Count the lines below that contain the word "walk", and report only that number.

Records to use: Begin

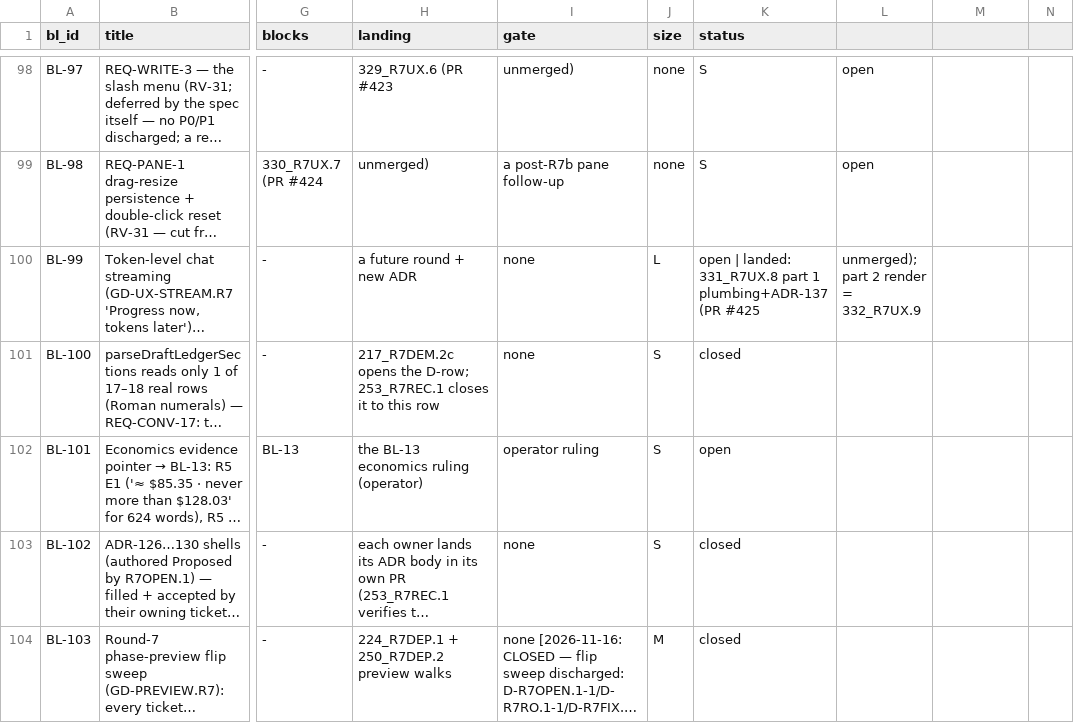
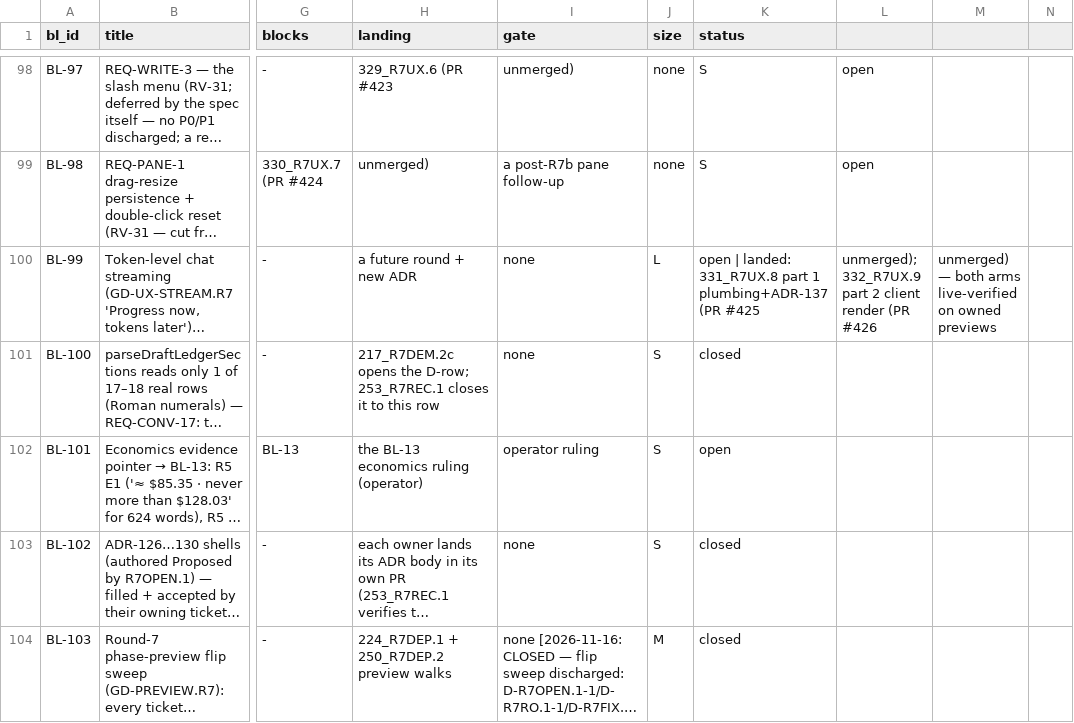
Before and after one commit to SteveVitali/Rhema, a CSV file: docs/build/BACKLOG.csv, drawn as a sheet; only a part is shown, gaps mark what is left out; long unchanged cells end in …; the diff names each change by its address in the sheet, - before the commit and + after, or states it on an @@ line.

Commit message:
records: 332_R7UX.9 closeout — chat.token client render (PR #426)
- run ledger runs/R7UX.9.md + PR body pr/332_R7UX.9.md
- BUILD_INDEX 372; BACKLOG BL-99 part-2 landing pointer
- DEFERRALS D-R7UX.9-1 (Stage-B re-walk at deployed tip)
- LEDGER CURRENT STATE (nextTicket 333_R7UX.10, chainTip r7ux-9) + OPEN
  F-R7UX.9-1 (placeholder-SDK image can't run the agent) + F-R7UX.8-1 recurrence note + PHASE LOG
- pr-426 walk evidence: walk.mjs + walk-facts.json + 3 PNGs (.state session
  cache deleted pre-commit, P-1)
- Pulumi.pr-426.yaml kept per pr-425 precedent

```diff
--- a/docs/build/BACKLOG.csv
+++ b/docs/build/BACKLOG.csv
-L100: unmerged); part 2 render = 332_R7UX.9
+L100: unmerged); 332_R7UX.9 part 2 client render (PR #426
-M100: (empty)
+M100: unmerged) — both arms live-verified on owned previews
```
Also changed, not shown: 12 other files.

Records to use: End

# [Solution]
2